The female gamer statistic is misleading. It includes social gaming that can be accessed through Facebook. This is a VERY different demographic than the console or PC market, which is primarily male.

Darin

I absolutely loved this episode.
When Mr Shirkly said " There's a large class of problems you don't solve until you have them."
It was a great quote.
Thanks you for the great time you bring us all.

Kailan

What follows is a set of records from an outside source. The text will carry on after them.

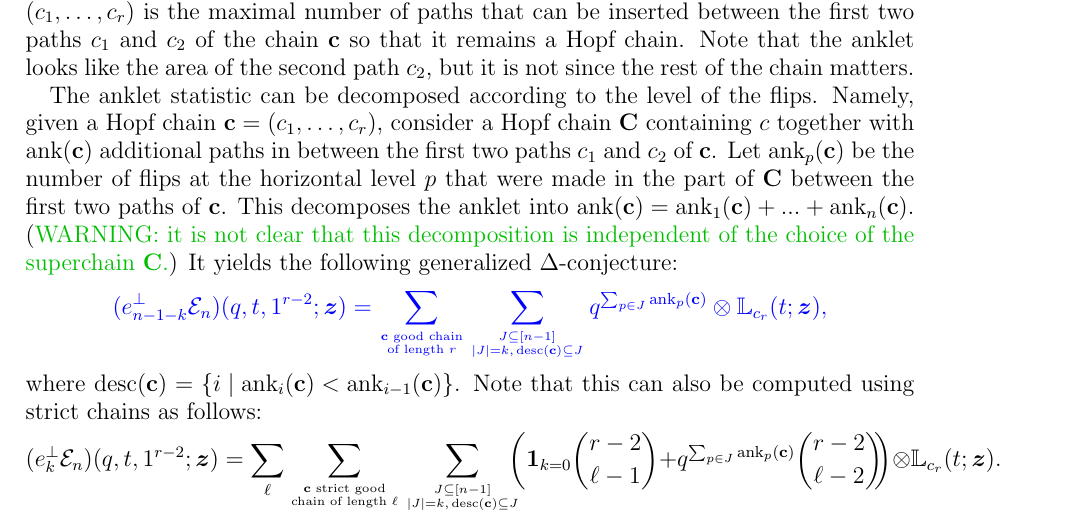
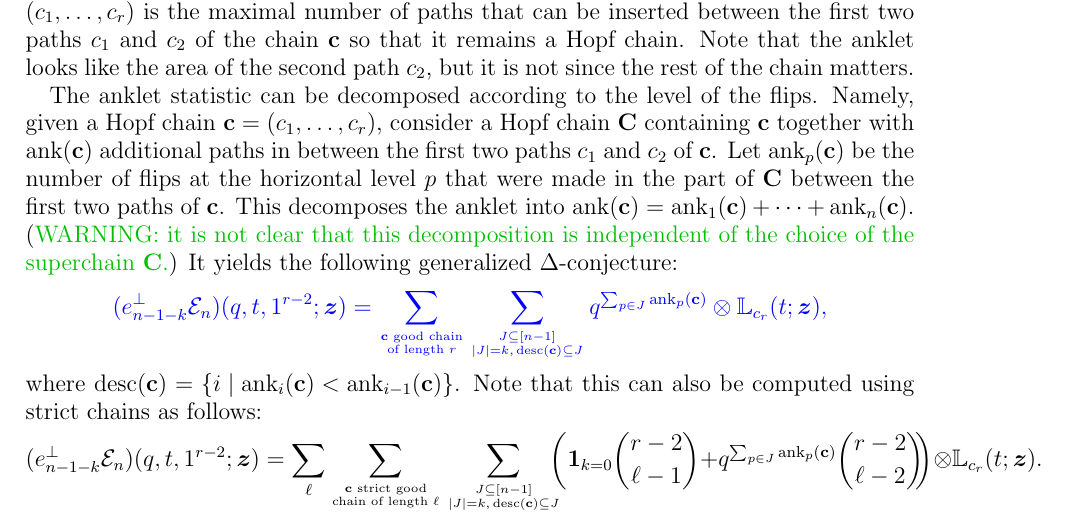
Before and after one commit to vpilaud/multivariateDiagonalHarmonics, a LaTeX paper (draft/multiShuffle.tex): part of page 6 of 11, cut so that both start at the same text. Compiled offline with pdfLaTeX.

Commit message:
clean code delta conjecture

```diff
--- a/draft/multiShuffle.tex
+++ b/draft/multiShuffle.tex
@@ -513,9 +513,9 @@ The anklet~$\ank({\bf c})$ of a Hopf chain~${\bf c} = (c_1, \dots, c_r)$ is the
 Note that the anklet looks like the area of the second path~$c_2$, but it is not since the rest of the chain matters.
 
 The anklet statistic can be decomposed according to the level of the flips.
-Namely, given a Hopf chain~${\bf c} = (c_1, \dots, c_r)$, consider a Hopf chain~${\bf C}$ containing~$c$ together with $\ank({\bf c})$ additional paths in between the first two paths~$c_1$ and~$c_2$ of~${\bf c}$.
+Namely, given a Hopf chain~${\bf c} = (c_1, \dots, c_r)$, consider a Hopf chain~${\bf C}$ containing~${\bf c}$ together with $\ank({\bf c})$ additional paths in between the first two paths~$c_1$ and~$c_2$ of~${\bf c}$.
 Let $\ank_p({\bf c})$ be the number of flips at the horizontal level~$p$ that were made in the part of~${\bf C}$ between the first two paths of~${\bf c}$.
-This decomposes the anklet into $\ank({\bf c}) = \ank_1({\bf c}) + ... + \ank_n({\bf c})$.
+This decomposes the anklet into $\ank({\bf c}) = \ank_1({\bf c}) + \cdots + \ank_n({\bf c})$.
 (\green{WARNING: it is not clear that this decomposition is independent of the choice of the superchain~${\bf C}$.})
 It yields the following generalized $\Delta$-conjecture:
 \[
@@ -526,7 +526,7 @@ It yields the following generalized $\Delta$-conjecture:
 where~$\desc({\bf c}) = \set{i}{\ank_i({\bf c}) < \ank_{i-1}({\bf c})}$.
 Note that this can also be computed using strict chains as follows:
 \[
-(e_k^\perp {\mathcal E}_n)(q, t, 1^{r-2};\Zvar) = \sum_\ell \sum_{{\bf c} \text{ strict good} \atop \text{chain of length } \ell} \sum_{J \subseteq [n-1] \atop |J| = k, \, \desc({\bf c}) \subseteq J} \!\!\!\! \bigg( \one_{k = 0} \binom{r-2}{\ell-1} + q^{\sum_{p \in J} \ank_p({\bf c})} \binom{r-2}{\ell-2} \!\! \bigg) \otimes {\mathbb L}_{c_r}(t;\Zvar).
+(e_{n-1-k}^\perp {\mathcal E}_n)(q, t, 1^{r-2};\Zvar) = \sum_\ell \sum_{{\bf c} \text{ strict good} \atop \text{chain of length } \ell} \sum_{J \subseteq [n-1] \atop |J| = k, \, \desc({\bf c}) \subseteq J} \!\!\!\! \bigg( \one_{k = 0} \binom{r-2}{\ell-1} + q^{\sum_{p \in J} \ank_p({\bf c})} \binom{r-2}{\ell-2} \!\! \bigg) \otimes {\mathbb L}_{c_r}(t;\Zvar).
 \]
 This was checked by computer for~$k < n \le 4$. For $n = 5$, we do not have the right notion of good chains.
 
```
Also changed, not shown: 1 other file.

Just to touch on the gaming comment. I feel that video games are more of an outlet, much like reading a novel. The problem arises when people cannot differentiate between the two realities. I feel this is due to poor parenting or perhaps even a serious obsession. However, you cannot blame the video game for any bad behavior, it seems as if people enjoy placing responsibility upon something intangible, rather than accepting responsibility themselves. Video games are no different to movies, series and even novels. I think the only solution that is beneficial to perhaps everyone concerned, is to enforce stricter controls on who in fact plays the games. Adolescent boys should not be playing games aimed at adults, as they are more likely to be influenced by the themes. So in essence I think we should just control it better, and accept some responsibility, as blaming just produces poor excuses and gets us nowhere.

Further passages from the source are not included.